| ENTRIES SHOWN |

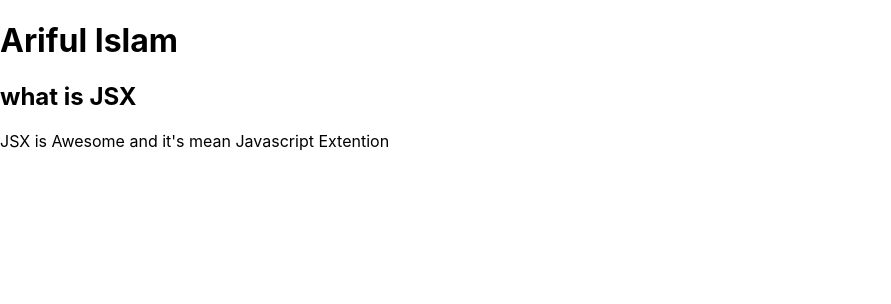
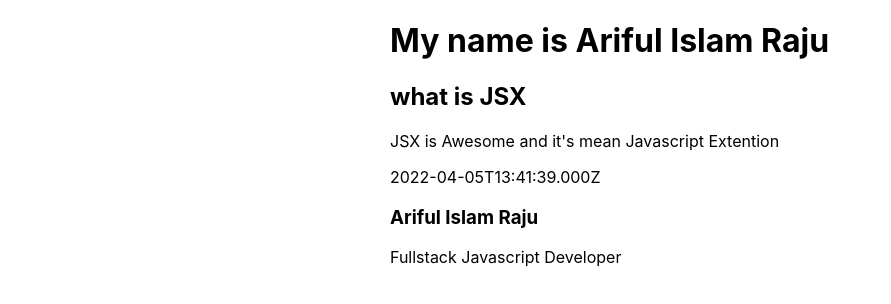
Before and after one commit to ariful-islam-dev/understand-REACT-core-features, a React app: page / in a window 1280 px wide. Shown: the top 304 px of the page, without its empty margins (0-891 px from the left). Built offline with nearby package versions, Linux system fonts and the light colour scheme.

Commit message:
usecase of jsx

```diff
--- a/src/components/app.tsx
+++ b/src/components/app.tsx
@@ -2,11 +2,25 @@ import React, { Component } from "react";
 
 class App extends Component {
   render() {
+    const obj: Object = {
+      title: "Test Title",
+      id: "myh1",
+    };
+
+    const name: String = "Ariful Islam Raju";
+    const bio = (
+      <div>
+        <h3>{name}</h3>
+        <p>Fullstack Javascript Developer</p>
+      </div>
+    );
     return (
-      <div>
-        <h1>Ariful Islam</h1>
+      <div className="App">
+        <h1 {...obj}>My name is {name}</h1>
         <h2>what is JSX</h2>
         <p>JSX is Awesome and it's mean Javascript Extention</p>
+        <p>{new Date().toISOString()}</p>
+        {bio}
       </div>
     );
   }
--- a/src/index.css
+++ b/src/index.css
@@ -1,13 +1,18 @@
 body {
   margin: 0;
-  font-family: -apple-system, BlinkMacSystemFont, 'Segoe UI', 'Roboto', 'Oxygen',
-    'Ubuntu', 'Cantarell', 'Fira Sans', 'Droid Sans', 'Helvetica Neue',
+  font-family: -apple-system, BlinkMacSystemFont, "Segoe UI", "Roboto", "Oxygen",
+    "Ubuntu", "Cantarell", "Fira Sans", "Droid Sans", "Helvetica Neue",
     sans-serif;
   -webkit-font-smoothing: antialiased;
   -moz-osx-font-smoothing: grayscale;
 }
 
 code {
-  font-family: source-code-pro, Menlo, Monaco, Consolas, 'Courier New',
+  font-family: source-code-pro, Menlo, Monaco, Consolas, "Courier New",
     monospace;
 }
+
+.App {
+  width: 500px;
+  margin: 0 auto;
+}
```
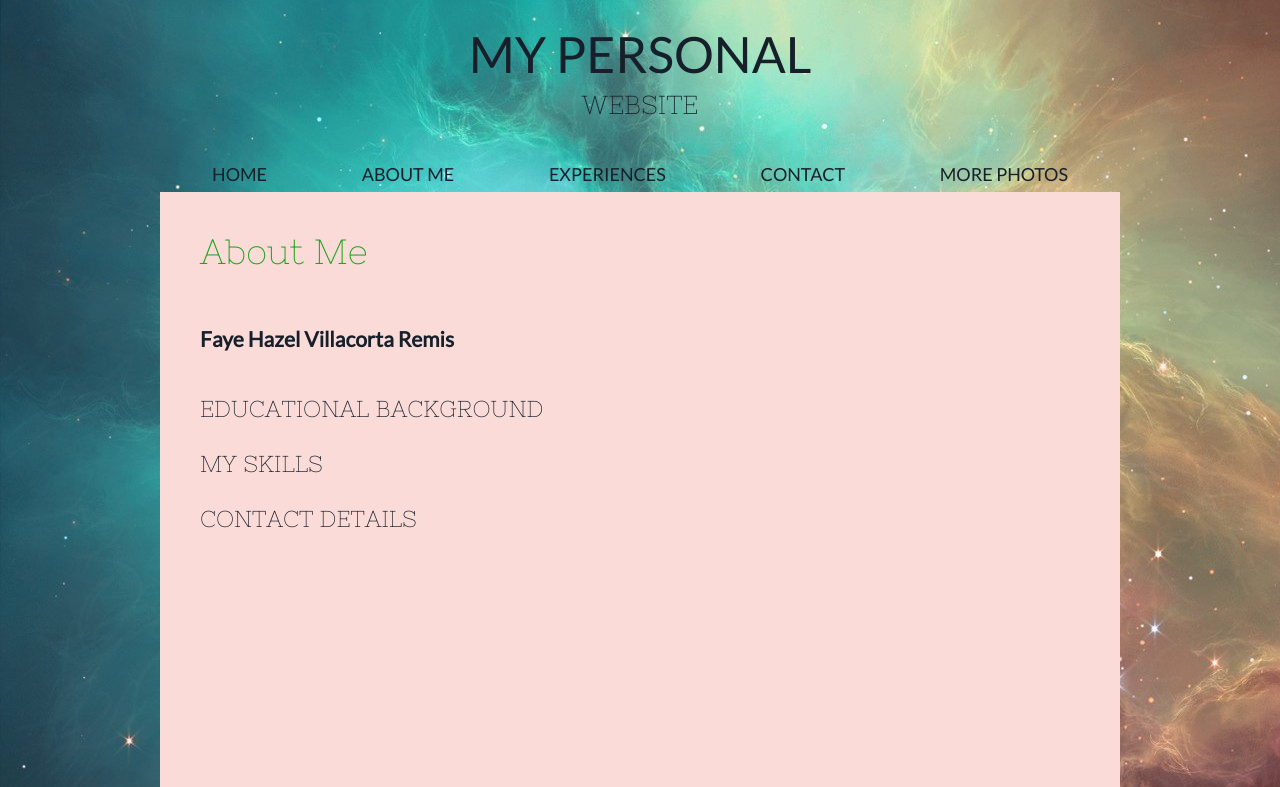
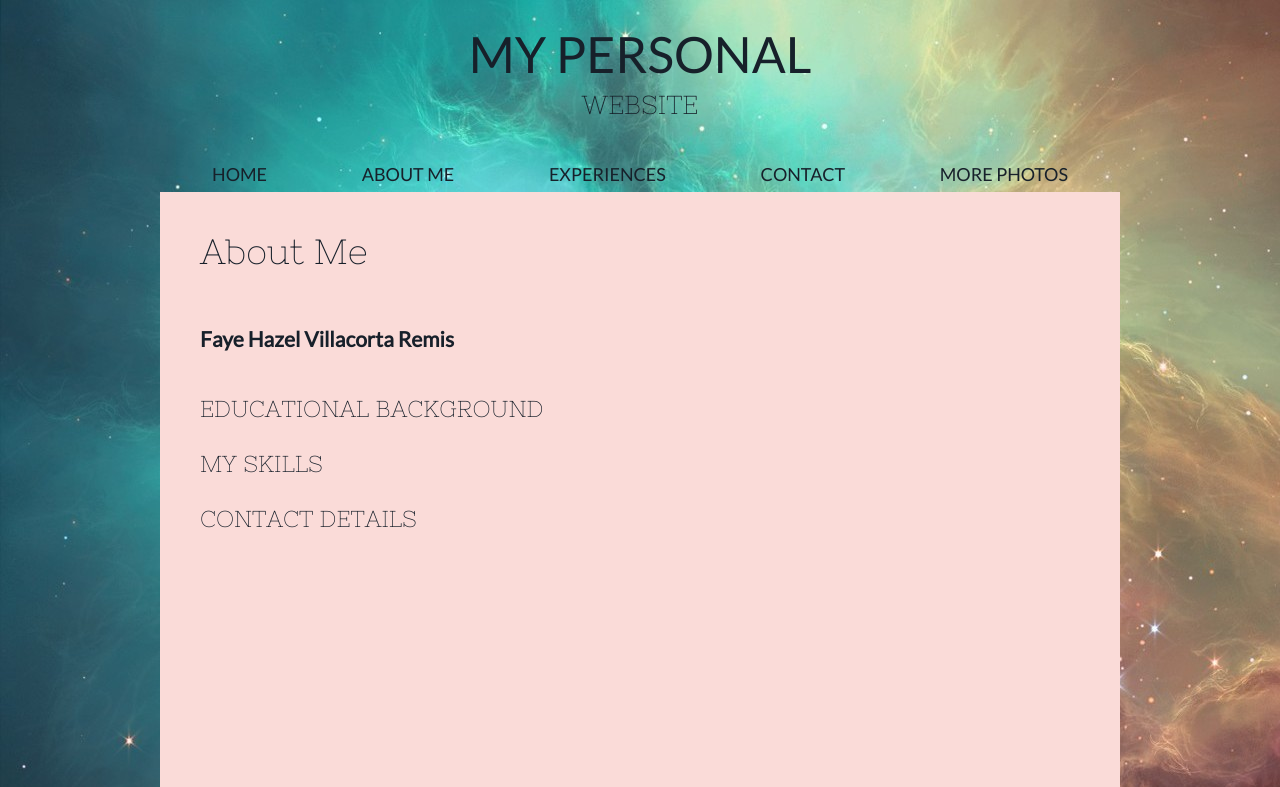
Before and after one commit to FayeeePeey/REMIS_Faye_PersonalWebsite, a plain HTML site: page about.html in a window 1280 px wide. Shown: the top 787 px of the page. Drawn offline with Linux system fonts and the light colour scheme.

Commit message:
added changes on css

```diff
--- a/css/style.css
+++ b/css/style.css
@@ -124,7 +124,7 @@ p a:hover {
 	padding: 45px 40px 46px;
 }
 #body > h2 {
-	color: #21a51e;
+	color: #17202A;
 	font-family: 'nixie_oneregular';
 	font-size: 35px;
 	font-weight: normal;
```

| WHAT THE TASK ASKS |
Set down every entry above exactly as written, but skip the pictures.

| ANSWER FOR THE TASK |
Before and after one commit to ariful-islam-dev/understand-REACT-core-features, a React app: page / in a window 1280 px wide. Shown: the top 304 px of the page, without its empty margins (0-891 px from the left). Built offline with nearby package versions, Linux system fonts and the light colour scheme.

Commit message:
usecase of jsx

```diff
--- a/src/components/app.tsx
+++ b/src/components/app.tsx
@@ -2,11 +2,25 @@ import React, { Component } from "react";
 
 class App extends Component {
   render() {
+    const obj: Object = {
+      title: "Test Title",
+      id: "myh1",
+    };
+
+    const name: String = "Ariful Islam Raju";
+    const bio = (
+      <div>
+        <h3>{name}</h3>
+        <p>Fullstack Javascript Developer</p>
+      </div>
+    );
     return (
-      <div>
-        <h1>Ariful Islam</h1>
+      <div className="App">
+        <h1 {...obj}>My name is {name}</h1>
         <h2>what is JSX</h2>
         <p>JSX is Awesome and it's mean Javascript Extention</p>
+        <p>{new Date().toISOString()}</p>
+        {bio}
       </div>
     );
   }
--- a/src/index.css
+++ b/src/index.css
@@ -1,13 +1,18 @@
 body {
   margin: 0;
-  font-family: -apple-system, BlinkMacSystemFont, 'Segoe UI', 'Roboto', 'Oxygen',
-    'Ubuntu', 'Cantarell', 'Fira Sans', 'Droid Sans', 'Helvetica Neue',
+  font-family: -apple-system, BlinkMacSystemFont, "Segoe UI", "Roboto", "Oxygen",
+    "Ubuntu", "Cantarell", "Fira Sans", "Droid Sans", "Helvetica Neue",
     sans-serif;
   -webkit-font-smoothing: antialiased;
   -moz-osx-font-smoothing: grayscale;
 }
 
 code {
-  font-family: source-code-pro, Menlo, Monaco, Consolas, 'Courier New',
+  font-family: source-code-pro, Menlo, Monaco, Consolas, "Courier New",
     monospace;
 }
+
+.App {
+  width: 500px;
+  margin: 0 auto;
+}
```
Before and after one commit to FayeeePeey/REMIS_Faye_PersonalWebsite, a plain HTML site: page about.html in a window 1280 px wide. Shown: the top 787 px of the page. Drawn offline with Linux system fonts and the light colour scheme.

Commit message:
added changes on css

```diff
--- a/css/style.css
+++ b/css/style.css
@@ -124,7 +124,7 @@ p a:hover {
 	padding: 45px 40px 46px;
 }
 #body > h2 {
-	color: #21a51e;
+	color: #17202A;
 	font-family: 'nixie_oneregular';
 	font-size: 35px;
 	font-weight: normal;
```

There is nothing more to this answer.